The people in this fishing village characterize a justified sense of resignation to life. This Aki Kaurismaki-esque attitude emerges not from anger towards society. Contrastively, these people have everything they need. And that is the biggest problem in their lives. The enclosing mountains prevent them from having higher dreams. They have work and easy pleasure. Ari’s father is one such self-obsessed and content man. As Ari’s grandmother puts it, ‘his macho nonsense is his handicap”.
“a 6-year old girl”
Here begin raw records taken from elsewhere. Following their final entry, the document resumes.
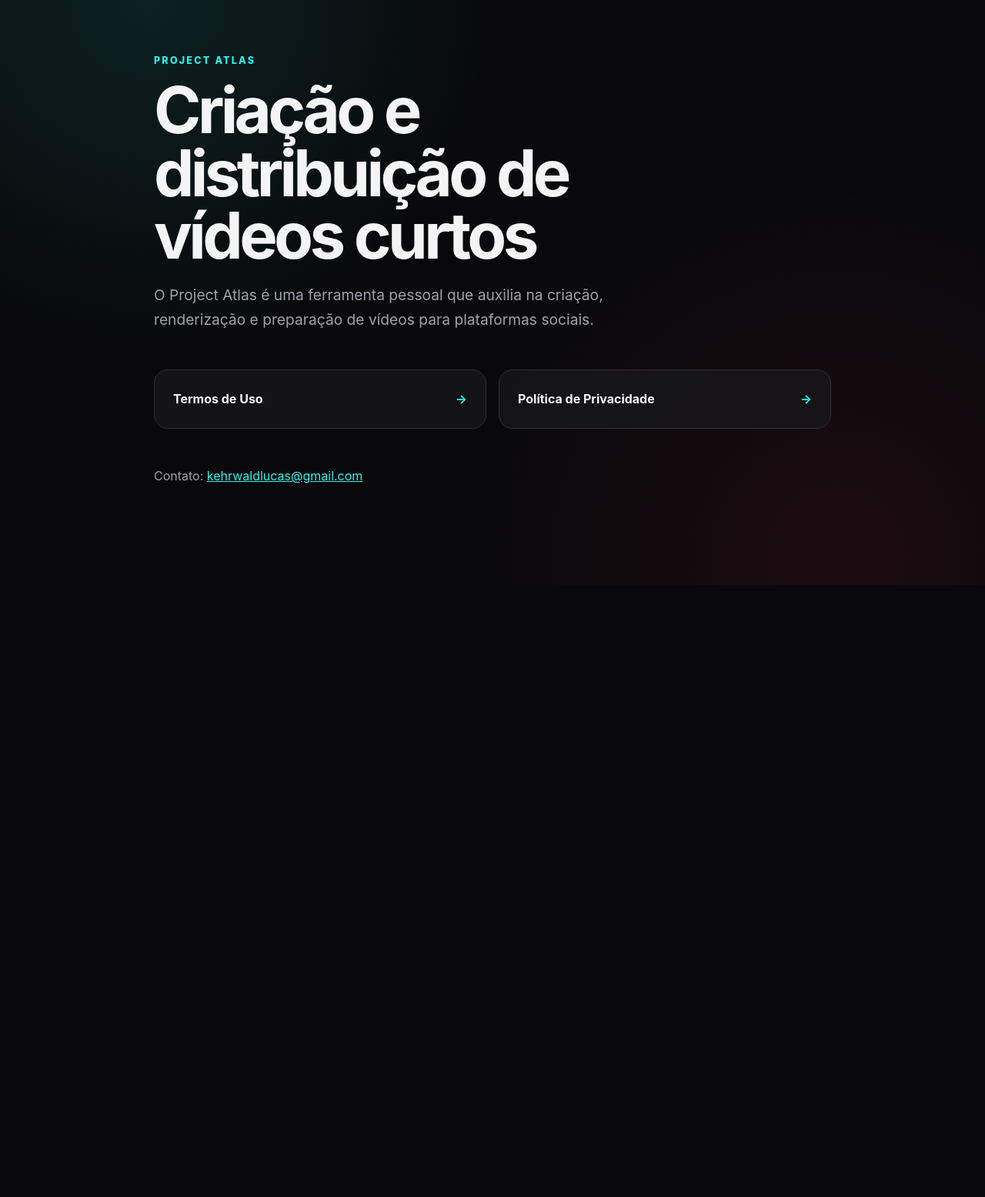
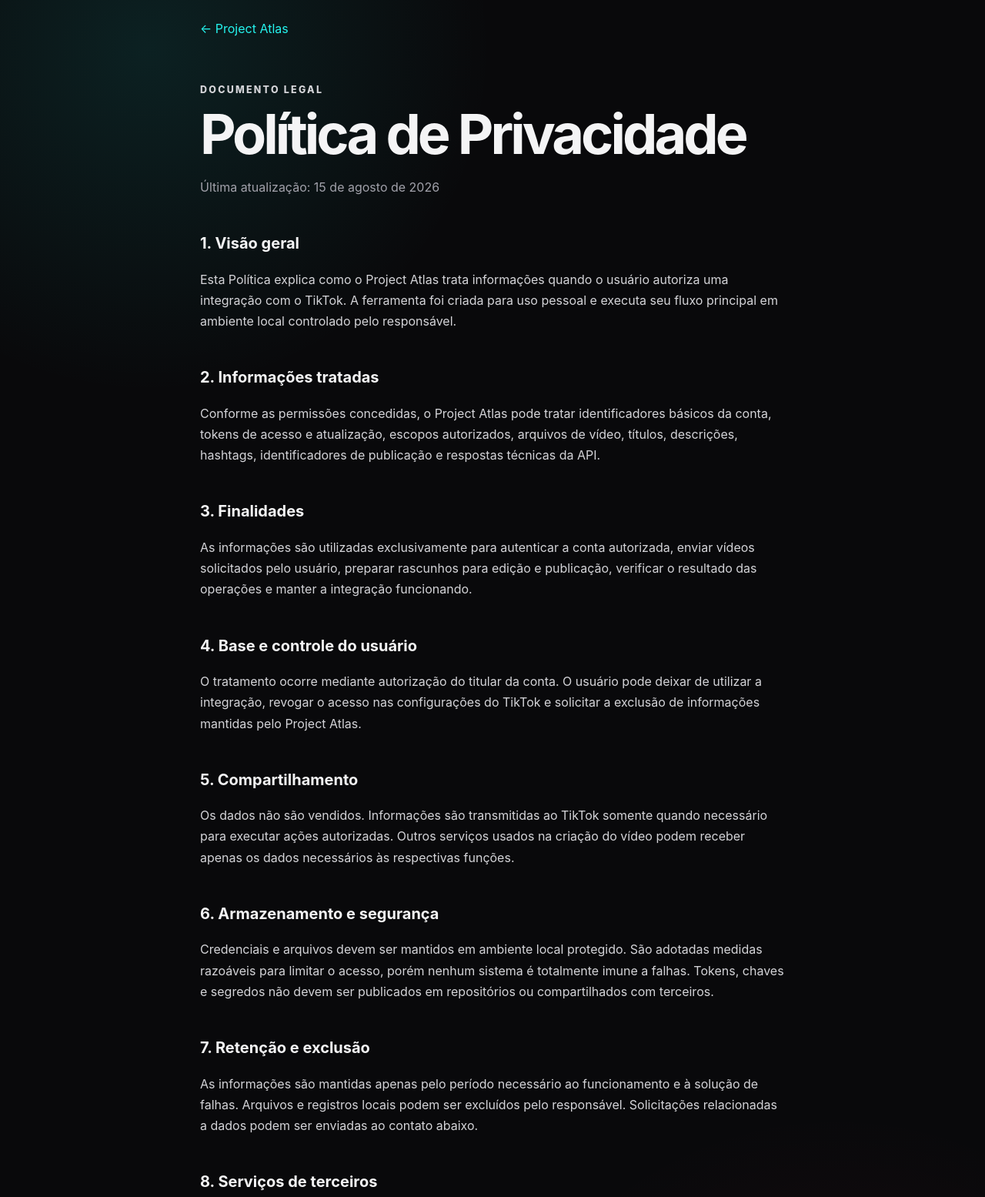
Before and after one commit to kehrwaldlucas/projectAtlas, a plain HTML site: page index.html in a window 1280 px wide. Shown: the part 40-1595 px from the top of the page at 77% size. Before the commit the page ends 800 px from the top, so only its background shows below. Drawn offline with Linux system fonts and the light colour scheme.

Commit message:
Add files via upload

```diff
--- a/index.html
+++ b/index.html
@@ -3,20 +3,46 @@
 <head>
   <meta charset="utf-8">
   <meta name="viewport" content="width=device-width, initial-scale=1">
-  <title>Project Atlas</title>
-  <meta name="description" content="Página oficial do Project Atlas, ferramenta pessoal de criação e envio de vídeos curtos.">
-  <link rel="stylesheet" href="./styles.css">
+  <title>Política de Privacidade — Project Atlas</title>
+  <meta name="description" content="Política de Privacidade do Project Atlas.">
+  <link rel="stylesheet" href="../styles.css">
 </head>
 <body>
-  <main class="container">
-    <p class="eyebrow">PROJECT ATLAS</p>
-    <h1>Criação e distribuição de vídeos curtos</h1>
-    <p class="lead">O Project Atlas é uma ferramenta pessoal que auxilia na criação, renderização e preparação de vídeos para plataformas sociais.</p>
-    <nav class="cards" aria-label="Documentos legais">
-      <a href="./terms/">Termos de Uso <span>→</span></a>
-      <a href="./privacy/">Política de Privacidade <span>→</span></a>
-    </nav>
-    <p class="contact">Contato: <a href="mailto:kehrwaldlucas@gmail.com">kehrwaldlucas@gmail.com</a></p>
+  <main class="container legal">
+    <a class="back" href="../">← Project Atlas</a>
+    <p class="eyebrow">DOCUMENTO LEGAL</p>
+    <h1>Política de Privacidade</h1>
+    <p class="updated">Última atualização: 15 de agosto de 2026</p>
+
+    <h2>1. Visão geral</h2>
+    <p>Esta Política explica como o Project Atlas trata informações quando o usuário autoriza uma integração com o TikTok. A ferramenta foi criada para uso pessoal e executa seu fluxo principal em ambiente local controlado pelo responsável.</p>
+
+    <h2>2. Informações tratadas</h2>
+    <p>Conforme as permissões concedidas, o Project Atlas pode tratar identificadores básicos da conta, tokens de acesso e atualização, escopos autorizados, arquivos de vídeo, títulos, descrições, hashtags, identificadores de publicação e respostas técnicas da API.</p>
+
+    <h2>3. Finalidades</h2>
+    <p>As informações são utilizadas exclusivamente para autenticar a conta autorizada, enviar vídeos solicitados pelo usuário, preparar rascunhos para edição e publicação, verificar o resultado das operações e manter a integração funcionando.</p>
+
+    <h2>4. Base e controle do usuário</h2>
+    <p>O tratamento ocorre mediante autorização do titular da conta. O usuário pode deixar de utilizar a integração, revogar o acesso nas configurações do TikTok e solicitar a exclusão de informações mantidas pelo Project Atlas.</p>
+
+    <h2>5. Compartilhamento</h2>
+    <p>Os dados não são vendidos. Informações são transmitidas ao TikTok somente quando necessário para executar ações autorizadas. Outros serviços usados na criação do vídeo podem receber apenas os dados necessários às respectivas funções.</p>
+
+    <h2>6. Armazenamento e segurança</h2>
+    <p>Credenciais e arquivos devem ser mantidos em ambiente local protegido. São adotadas medidas razoáveis para limitar o acesso, porém nenhum sistema é totalmente imune a falhas. Tokens, chaves e segredos não devem ser publicados em repositórios ou compartilhados com terceiros.</p>
+
+    <h2>7. Retenção e exclusão</h2>
+    <p>As informações são mantidas apenas pelo período necessário ao funcionamento e à solução de falhas. Arquivos e registros locais podem ser excluídos pelo responsável. Solicitações relacionadas a dados podem ser enviadas ao contato abaixo.</p>
+
+    <h2>8. Serviços de terceiros</h2>
+    <p>O TikTok e outros serviços integrados possuem políticas próprias. Esta Política não substitui os termos ou políticas dessas plataformas.</p>
+
+    <h2>9. Alterações</h2>
+    <p>Esta Política poderá ser atualizada quando houver mudanças na ferramenta, nas integrações ou nos requisitos aplicáveis. A data da versão vigente será exibida no início desta página.</p>
+
+    <h2>10. Contato</h2>
+    <p>Para dúvidas, revogação ou solicitações de exclusão, entre em contato pelo e-mail <a href="mailto:kehrwaldlucas@gmail.com">kehrwaldlucas@gmail.com</a>.</p>
   </main>
 </body>
 </html>
```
The majestic barren mountains surrounding the village symbolize the rigid masculine ego that dominates this place. Here, hunting animals is fun, while Ari feels free to sing only when he is alone. The men here are tough and they love to show that. To them, Ari’s strength is that of a 6-year old girl. One day, Ari comes across Lara. The way they look at each other renders it clear that they have a romantic history. But Lara has a boyfriend who beats up Ari on the slightest excuse possible. Ari’s only comfort is his grandmother who understands and embodies the power of the soul in a macho world. But this comfort doesn’t last long as death takes her away.
It is at this moment that the film becomes truly special as it avoids familiar tracks to explore something deeper. Ari showcases girlish shades especially when he sings. He mischievously peeps at his friend when they bath naked. But this film is not about homosexuality. Its job is to quietly watch human behavior as unexpected events keep altering it. Rúnarsson’s script studies Ari’s father as deep loss gives him new realizations. Similarly, a strange encounter gives Ari a deeper understanding of sex.
A Ship in turbulent water
Rúnar Rúnarsson does not follow the traditional three-act structure. This is what renders the work to be such a nuanced coming of age drama. But Rúnarsson’s visual language conforms to traditions in evoking the mental state of his characters. Ari is often found in visually confined spaces that reflect his inability to escape. However, Rúnarsson enriches such familiar visual expressions by introducing humorous contrasts, for instance, contrasting this with a ship sailing away.
Such visual tropes along with the performances contribute to the viewer’s engagement in the first half-hour of the film. Atli Oskar Fjalarsson has arresting eyes that perfectly suit Ari’s sensitivity. Ingvar Sigurdsson naturally embodies the multi-shaded character of Ari’s father Gunnar.
But it is the last ten minutes that render the film to be a work of high humanistic significance. In absolute silence, Ari cries in acute pain as he watches something grotesque. Then he realizes that speaking about the event will destroy the life of someone who has no clue what has happened. It is through responsibility that we attain empathy. Ari’s parents are flawed. But compared to the society around, they are Santa Claus. By the end, Ari realizes just that.